Colombia’s military used US resources to spy on American journalists, local NGO’s and politicians, and even President Ivan Duque‘s former chief of staff, according to weekly Semana.
Weekly Semana on Friday revealed evidence that among the 130 targets of the illegal spying operations were journalists of the New York Times and the Wall Street Journal, leading opposition senators, military commanders and even Jorge Mario Eastman, who resigned as Duque’s chief of staff last year.
The information about the illegal spying practices was sent to Duque’s far-right Democratic Center (CD) party, Semana had already revealed in January.
“This is going to be a mess”
While the illegal spying practices were already known, the extent of the military’s criminal activity in alleged collusion with the ruling party was not.
According to Semana, the US embassy had already removed spying equipment provided to the military after its initial revelations, before knowing the Colombian military was using American tax payer’s money to spy on American journalists.
In the case of the New York Times’ former correspondent, Nicolas Casey, the military created an entire folder in which they tried to map the reporters’ contacts.

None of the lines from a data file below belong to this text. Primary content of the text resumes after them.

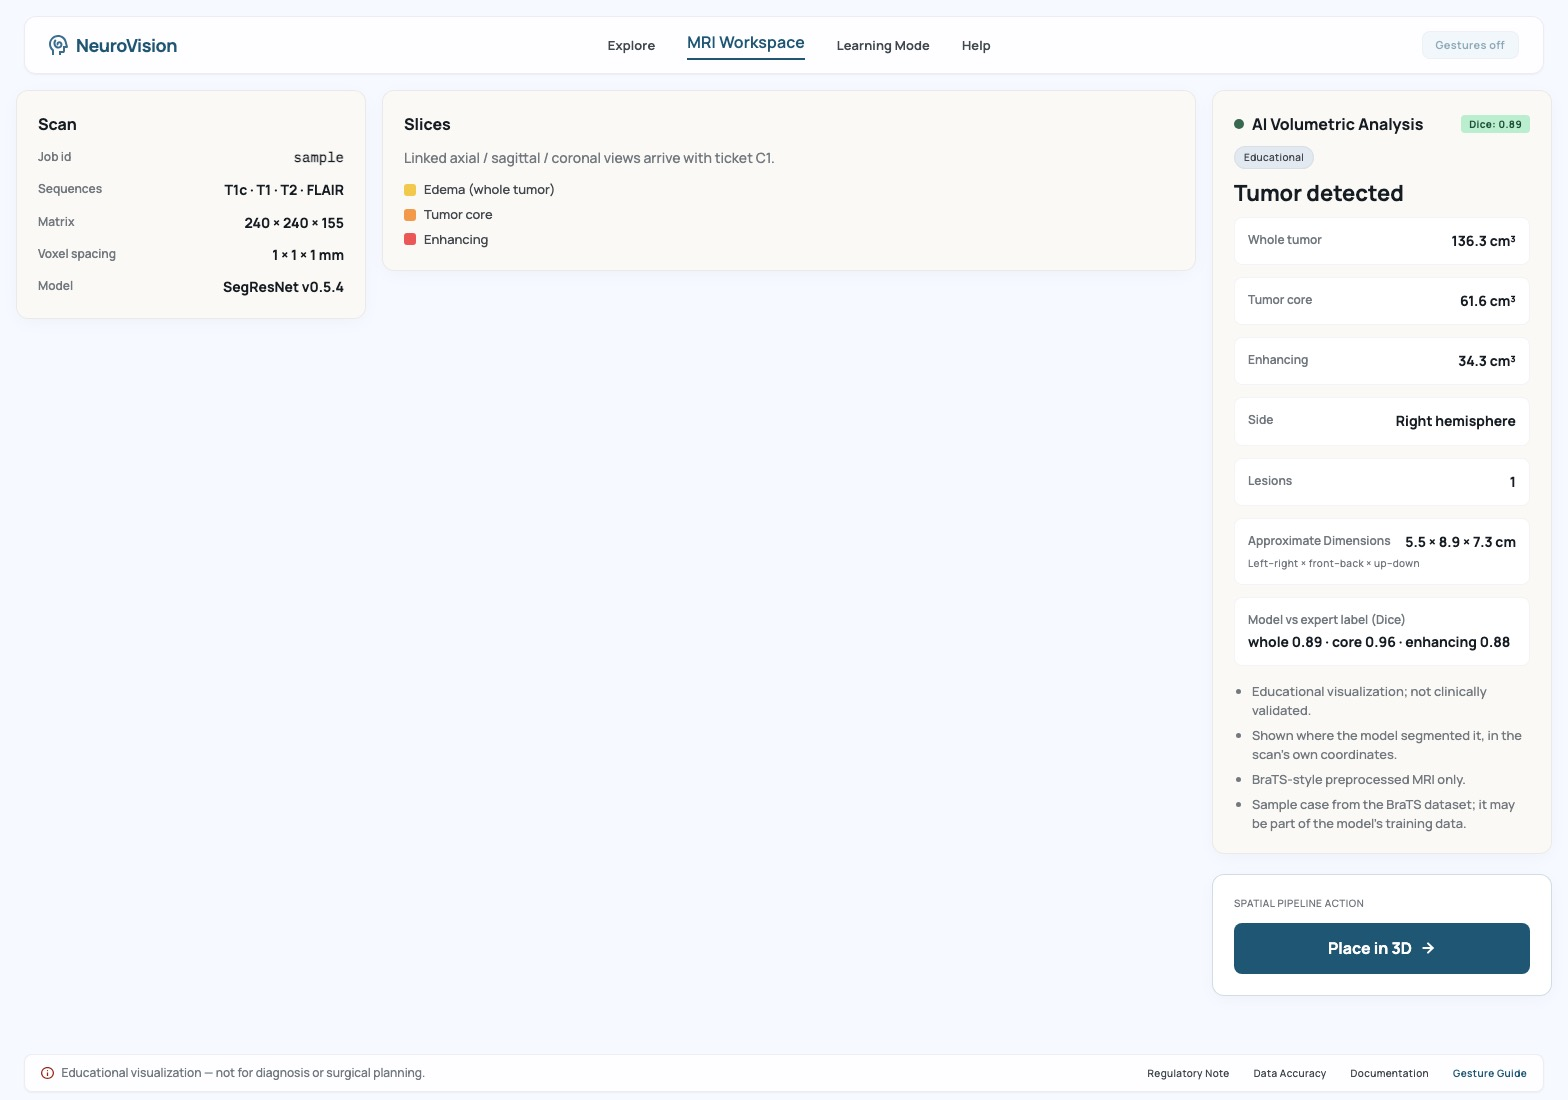
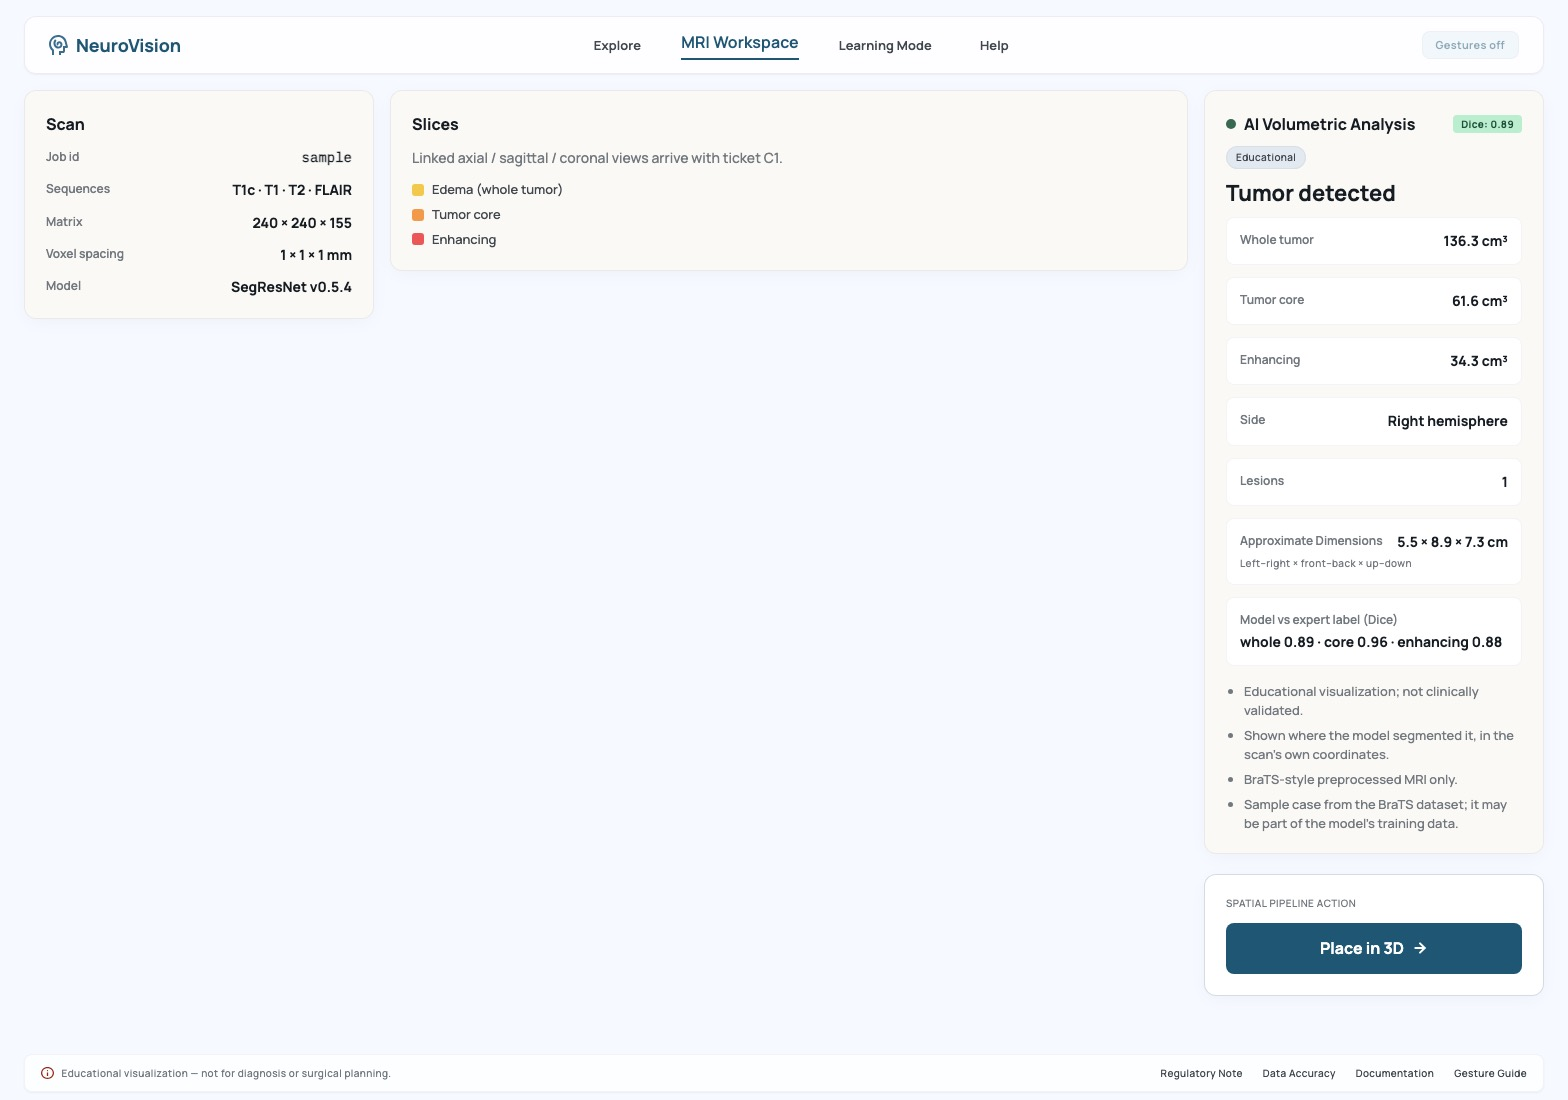
style(results): align the panels with the header on frame 43:767
The grid was 8px wider than the header on each side.

Claude-Session: https://claude.ai/code/session_01K7M6bvo7e35QCzCUTFpjvw

diff --git a/frontend/src/routes/Results.module.css b/frontend/src/routes/Results.module.css
@@ -11,7 +11,7 @@
   display: grid;
   grid-template-columns: 350px 1fr 340px;
   gap: 16px;
-  padding: 16px;
+  padding: 16px 24px;
   align-items: start;
 }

Casey’s file included even an American former intern of Colombia Reports.
The Americans are not going to like that part of their own money, of their taxpayers as they say, has been diverted from the legitimate purposes for which it was given, the fight against terrorism and drug trafficking, ended up being used to dig into the lives of journalists of important media from their own country. This is going to be a mess.
Anonymous participant in illegal spying practices
Human Rights Watch director Jose Miguel Vivanco, one of the Colombian military’s intelligence targets, announced he’d be taking steps in Washington DC in January.
Defense minister becomes incoherent
In a rushed press conference, Defense Minister Carlos Holmes Trujillo said that 11 military officials were sacked and that one general retired after the revelations made by the magazine.
Trujillo, who reportedly tried to block a Supreme Court investigation into the spying practices in December last year, would not reveal the identities of the officials.
According to the defense minister, the military and the Inspector General’s Office have been investigating the spying since January, contradicting a previous claim this alleged investigation had already begun in December.
These investigations have so far led nowhere.